“I buy regular hard winter wheat,” she says, adding that she’s even gotten it at Costco on occasion. She borrows a grinder from a friend and grinds a big bucket to keep in the freezer. Items such as quinoa, brown rice and whole-wheat flour have a big place on store shelves in Denver, Beth says, even at WalMart. This comes in handy for the family’s weekly Friday pizza-and-movie night, when Beth sometimes makes a whole-wheat or cauliflower crust. (Don’t worry, she also occasionally orders pizza. She really is human.)
Beth says she’s worked hard to move on from the steady diet of ribs and tacos that she says she ate growing up in Dallas.

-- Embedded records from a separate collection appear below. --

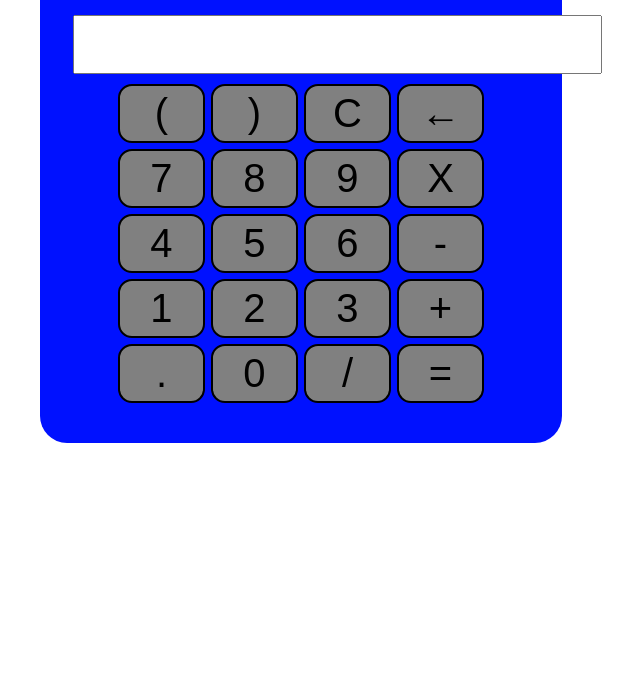
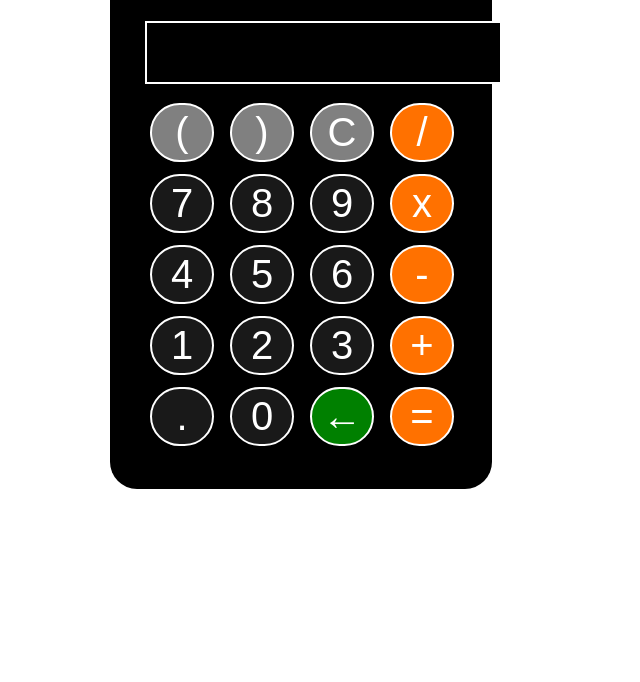
Before and after one commit to sachinmeena10232/Calculator, a plain HTML site: page index.html in a window 1280 px wide. Shown: the part 118-800 px from the top of the page, without its empty margins (339-979 px from the left). Drawn offline with Linux system fonts and the light colour scheme.

Commit message:
first commit

```diff
--- a/app.js
+++ b/app.js
@@ -6,7 +6,7 @@ for (item of btns) {
     item.addEventListener('click', (e) => {
         buttonText = e.target.innerText; // this well get the value of what is written in Button
         // console.log(buttonText);
-        if (buttonText == 'X') {
+        if (buttonText == 'x') {
             buttonText = '*';
 
             screenDisplay += buttonText;
--- a/index.html
+++ b/index.html
@@ -18,33 +18,33 @@
             <input type="text" id="calcscreen" name="screem">
             <table>
                 <tr>
-                    <td><button class="btn">(</button></td>
-                    <td><button class="btn">)</button></td>
-                    <td><button class="btn">C</button></td>
-                    <td><button class="btn">&#x2190;</button></td>
+                    <td><button class="btn grey">(</button></td>
+                    <td><button class="btn grey">)</button></td>
+                    <td><button class="btn grey">C</button></td>
+                    <td><button class="btn btn-primary my-2 mx-2 yellow">/</button></td>
                 </tr>
                 <tr>
                     <td><button class="btn">7</button></td>
                     <td><button class="btn">8</button></td>
                     <td><button class="btn">9</button></td>
-                    <td><button class="btn">X</button></td>
+                    <td><button class="btn yellow">x</button></td>
                     <tr>
                         <td><button class="btn">4</button></td>
                         <td><button class="btn">5</button></td>
                         <td><button class="btn">6</button></td>
-                        <td><button class="btn">-</button></td>
+                        <td><button class="btn yellow">-</button></td>
                     </tr>
                     <tr>
                         <td><button class="btn">1</button></td>
                         <td><button class="btn">2</button></td>
                         <td><button class="btn">3</button></td>
-                        <td><button class="btn">+</button></td>
+                        <td><button class="btn yellow">+</button></td>
                     </tr>
                     <tr>
                         <td><button class="btn btn-primary my-2 mx-2">.</button></td>
                         <td><button class="btn btn-primary my-2 mx-2">0</button></td>
-                        <td><button class="btn btn-primary my-2 mx-2">/</button></td>
-                        <td><button class="btn btn-primary my-2 mx-2">=</button></td>
+                        <td><button class="btn green">&#x2190;</button></td>
+                        <td><button class="btn btn-primary my-2 mx-2 yellow">=</button></td>
                     </tr>
             </table>
         </div>
--- a/style.css
+++ b/style.css
@@ -14,8 +14,8 @@
 }
 
 .calc {
-    background-color: #0011ff;
-    width: 36%;
+    background-color: black;
+    width: 25%;
     border-radius: 27px;
     margin: auto;
     padding: 36px 31px;
@@ -26,22 +26,39 @@ table {
 }
 
 input {
-    padding: 5px;
-    font-size: 40px;
-    margin: 6px 2px;
+    padding: 6px;
+    font-size: 41px;
+    margin: 12px 4px;
+    width: 341px;
+    border: 2px white solid;
+    color: white;
+    background: black;
 }
 
 .btn {
     padding: 5px;
     font-size: 40px;
-    background: grey;
-    margin: 2px 2px;
-    width: 87px;
-    border: 2px solid black;
-    border-radius: 14px;
+    background: #191919;
+    margin: 5px 7px;
+    width: 64px;
+    border: 2px solid white;
+    border-radius: 35px;
     cursor: pointer;
+    color: white;
 }
 
 .btn:hover {
     background-color: red;
 }
+
+.yellow {
+    background-color: #ff7100;
+}
+
+.grey {
+    background-color: grey;
+}
+
+.green {
+    background-color: green;
+}
```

But when you’re from Texas, that kind of sacrifice can only go so far.
“When I’m not being healthy, I go for Mexican,” she says. “Because I guess I just can’t not have it. There’s just something about a crunchy chip and spicy salsa that hits the spot.”
Friday, Dinnertime in America visits the Corwin family in Grand Haven, Mich.
This is one of Beth Schellhous' easy weeknight dinners. She likes to serve it with broccoli and homemade whole wheat bread. Sometimes, though, it's frozen broccoli and whatever bread happens to be in the house.
- 1 large spaghetti squash
- 1 teaspoon olive oil
- 1/2 teaspoon garlic salt
- 1 jar of your marinara sauce (homemade or store bought)
Preheat oven to 350 F.
Cut spaghetti squash lengthwise. Scoop out seeds. Place facedown in a 9-by-13-inch glass baking dish that has been greased with oil or vegetable spray.
Fill baking dish with water up to an inch. Add garlic salt. Bake for an hour.
Remove and let cool. When it is cool enough to hold, use a fork to "shred" the squash to make "noodles.". Strain excess liquid. Serve topped with marinara, like regular spaghetti.
Beth Schellhous usually cooks the squash ahead of time, so that prep is easy at dinnertime. It does not need to be eaten right away and saves quite well.
This recipe has been adapted from the Eat. Drink. Smile. blog. Toppings need to be precooked if you want them soft, since you are only broiling for a few minutes.
- 1 cup cooked, "riced" cauliflower (from 1 large head)
- 1 large egg, beaten
- 1 cup shredded mozzarella cheese
- 1 teaspoon dried oregano
- 1/2 teaspoon crushed garlic
- 1/2 teaspooon garlic salt
- Olive oil (optional)
- Canned crushed tomatoes for sauce
- 1 teaspoon garlic powder
- 3 tablespoons chopped fresh basil (you can use dried, but it's better fresh)
- 2 tablespoons crumbled feta cheese
- 1 cup shredded mozzarella cheese
- Handful of spinach
- 3 Roma tomatoes sliced
- 1/2 orange pepper julienned
- 1/2 yellow pepper julienned
- 20 turkey pepperoni
To "rice" the cauliflower, remove stems and leaves and chop the florets into chunks. Add to food processor and pulse until it looks like grain. Do not over pulse or you will puree it. (If you don't have a food processor, or dry ingredient blender attachment, you can grate the whole head with a cheese grater).
Place the riced cauliflower into a microwave safe bowl and microwave for 8 minutes (some microwaves are more powerful than others, so you may need to reduce this cooking time). There is no need to add water, as the natural moisture in the cauliflower is enough to cook itself.
One large head makes about 3 cups of riced cauliflower. The remainder can be used to make additional pizza crusts immediately, or can be stored in the refrigerator for up to a week.
Preheat oven to 450 F. Spray a cookie sheet with non-stick cooking spray.
In a medium bowl, stir together 1 cup cauliflower, egg and mozzarella. Add oregano, crushed garlic and garlic salt and stir. Transfer to the cookie sheet and, using your hands, pat out into a 9-inch round. Optional: Brush olive oil over top of mixture to help with browning.
Bake at for 15 minutes.
Remove from oven.
To the crust, add sauce, toppings and cheese. You can put a little cheese first, add spinach, then peppers and tomatoes, then pepperoni and top with remaining mozzarella and feta. Place under a broiler at high heat just until cheese is melted, 3 to 4 minutes.